*Task to carry out:*
Although the listing contains pictures, reproduce only its text, exactly as written.

*Material for this task:*

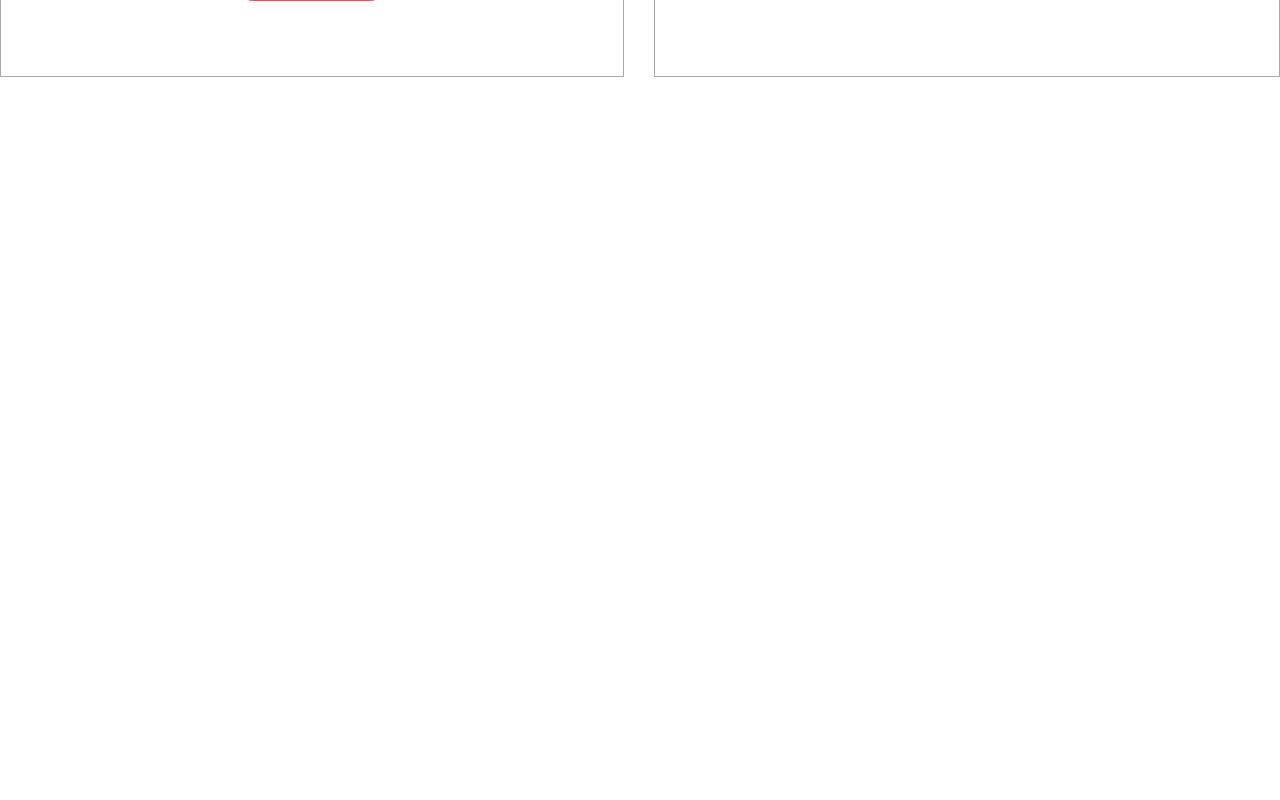
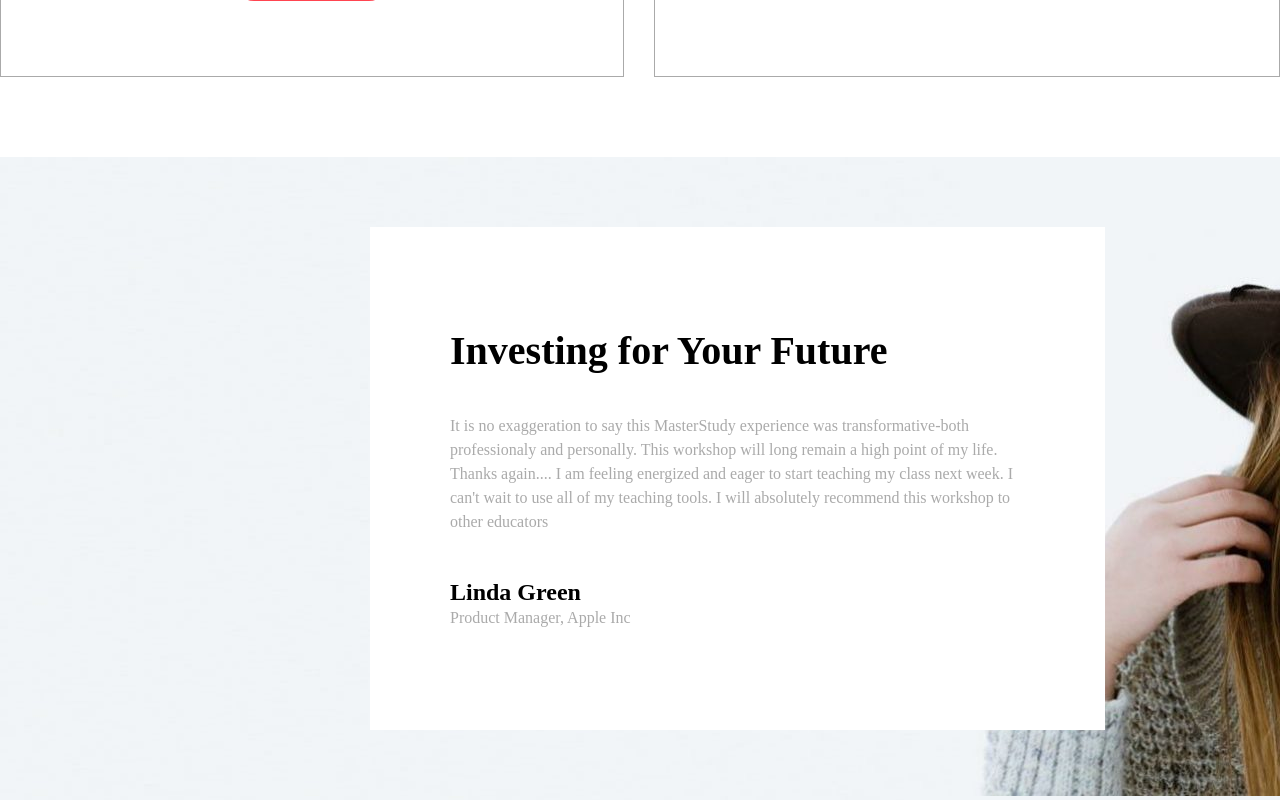
Before and after one commit to edocico/proj-html-vuejs, a Vue app: page / in a window 1280 px wide. Shown: the part 4305-5105 px from the top of the page. Before the commit the page ends 4462 px from the top, so only its background shows below. Built offline with nearby package versions, Linux system fonts and the light colour scheme.

Commit message:
add testimonial section

```diff
--- a/src/App.vue
+++ b/src/App.vue
@@ -5,6 +5,7 @@
 import devCourses from "./components/popularCoursesSection.vue";
 import recCourses from "./components/RecentCourses.vue";
 import popCourses from "./components/popCourses.vue";
+import testimonial from "./components/testimonial.vue";
 
 export default {
   data() {
@@ -18,6 +19,7 @@
     devCourses,
     recCourses,
     popCourses,
+    testimonial,
   },
 };
 </script>
@@ -89,6 +91,7 @@
       </div>
     </div>
   </section>
+  <testimonial />
 </template>
 
 <style lang="scss">
--- /dev/null
+++ b/src/components/testimonial.vue
@@ -0,0 +1,59 @@
+<script>
+export default {
+  data() {
+    return {};
+  },
+};
+</script>
+
+<template>
+  <section class="testimonial-section">
+    <div class="citation">
+      <h1>Investing for Your Future</h1>
+      <p>
+        It is no exaggeration to say this MasterStudy experience was
+        transformative-both professionaly and personally. This workshop will
+        long remain a high point of my life. Thanks again.... I am feeling
+        energized and eager to start teaching my class next week. I can't wait
+        to use all of my teaching tools. I will absolutely recommend this
+        workshop to other educators
+      </p>
+      <h4>Linda Green</h4>
+      <p>Product Manager, Apple Inc</p>
+    </div>
+  </section>
+</template>
+
+<style lang="scss" scoped>
+@use "../styles/colors.scss" as *;
+.testimonial-section {
+  padding-top: 70px;
+  padding-bottom: 70px;
+  background-image: url(/testimonial-1-1917x640-1-1914x639.jpg);
+  padding-left: 370px;
+
+  .citation {
+    max-width: 735px;
+    background-color: white;
+    padding-top: 100px;
+    padding-bottom: 100px;
+    padding-left: 80px;
+    padding-right: 85px;
+
+    h1 {
+      font-size: 40px;
+      margin-bottom: 40px;
+    }
+
+    h4 {
+      font-size: 24px;
+      margin-top: 45px;
+    }
+
+    p {
+      line-height: 1.5em;
+      color: $darkgrey;
+    }
+  }
+}
+</style>
```
Also changed, not shown: public/testimonial-1-1917x640-1-1914x639.jpg (added).
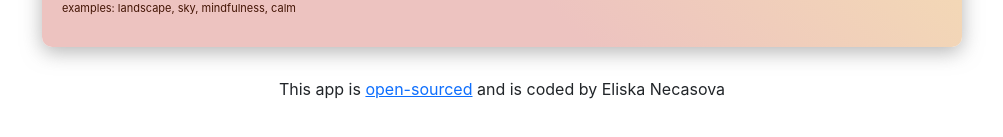
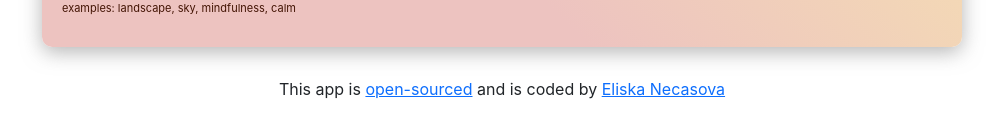
Before and after one commit to EliTimeless/dictionary-react-app, a React (Create React App) app: page / in a window 1280 px wide. Shown: the part 475-612 px from the top of the page, without its empty margins (138-1141 px from the left). Built offline with nearby package versions, Linux system fonts and the light colour scheme; no server answers.

Commit message:
Update App.js

```diff
--- a/src/App.js
+++ b/src/App.js
@@ -19,7 +19,14 @@ export default function App() {
         <a href="https://github.com/EliTimeless/dictionary-react-app.git">
           open-sourced
         </a>{" "}
-        and is coded by Eliska Necasova
+        and is coded by{" "}
+        <a
+          href="https://www.linkedin.com/in/eliška-nečasová-front-end-tester"
+          alt="LinkedIn profile"
+          target="_blank"
+        >
+          Eliska Necasova
+        </a>
       </footer>
     </div>
   );
```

*Result of this exercise:*
Before and after one commit to edocico/proj-html-vuejs, a Vue app: page / in a window 1280 px wide. Shown: the part 4305-5105 px from the top of the page. Before the commit the page ends 4462 px from the top, so only its background shows below. Built offline with nearby package versions, Linux system fonts and the light colour scheme.

Commit message:
add testimonial section

```diff
--- a/src/App.vue
+++ b/src/App.vue
@@ -5,6 +5,7 @@
 import devCourses from "./components/popularCoursesSection.vue";
 import recCourses from "./components/RecentCourses.vue";
 import popCourses from "./components/popCourses.vue";
+import testimonial from "./components/testimonial.vue";
 
 export default {
   data() {
@@ -18,6 +19,7 @@
     devCourses,
     recCourses,
     popCourses,
+    testimonial,
   },
 };
 </script>
@@ -89,6 +91,7 @@
       </div>
     </div>
   </section>
+  <testimonial />
 </template>
 
 <style lang="scss">
--- /dev/null
+++ b/src/components/testimonial.vue
@@ -0,0 +1,59 @@
+<script>
+export default {
+  data() {
+    return {};
+  },
+};
+</script>
+
+<template>
+  <section class="testimonial-section">
+    <div class="citation">
+      <h1>Investing for Your Future</h1>
+      <p>
+        It is no exaggeration to say this MasterStudy experience was
+        transformative-both professionaly and personally. This workshop will
+        long remain a high point of my life. Thanks again.... I am feeling
+        energized and eager to start teaching my class next week. I can't wait
+        to use all of my teaching tools. I will absolutely recommend this
+        workshop to other educators
+      </p>
+      <h4>Linda Green</h4>
+      <p>Product Manager, Apple Inc</p>
+    </div>
+  </section>
+</template>
+
+<style lang="scss" scoped>
+@use "../styles/colors.scss" as *;
+.testimonial-section {
+  padding-top: 70px;
+  padding-bottom: 70px;
+  background-image: url(/testimonial-1-1917x640-1-1914x639.jpg);
+  padding-left: 370px;
+
+  .citation {
+    max-width: 735px;
+    background-color: white;
+    padding-top: 100px;
+    padding-bottom: 100px;
+    padding-left: 80px;
+    padding-right: 85px;
+
+    h1 {
+      font-size: 40px;
+      margin-bottom: 40px;
+    }
+
+    h4 {
+      font-size: 24px;
+      margin-top: 45px;
+    }
+
+    p {
+      line-height: 1.5em;
+      color: $darkgrey;
+    }
+  }
+}
+</style>
```
Also changed, not shown: public/testimonial-1-1917x640-1-1914x639.jpg (added).
Before and after one commit to EliTimeless/dictionary-react-app, a React (Create React App) app: page / in a window 1280 px wide. Shown: the part 475-612 px from the top of the page, without its empty margins (138-1141 px from the left). Built offline with nearby package versions, Linux system fonts and the light colour scheme; no server answers.

Commit message:
Update App.js

```diff
--- a/src/App.js
+++ b/src/App.js
@@ -19,7 +19,14 @@ export default function App() {
         <a href="https://github.com/EliTimeless/dictionary-react-app.git">
           open-sourced
         </a>{" "}
-        and is coded by Eliska Necasova
+        and is coded by{" "}
+        <a
+          href="https://www.linkedin.com/in/eliška-nečasová-front-end-tester"
+          alt="LinkedIn profile"
+          target="_blank"
+        >
+          Eliska Necasova
+        </a>
       </footer>
     </div>
   );
```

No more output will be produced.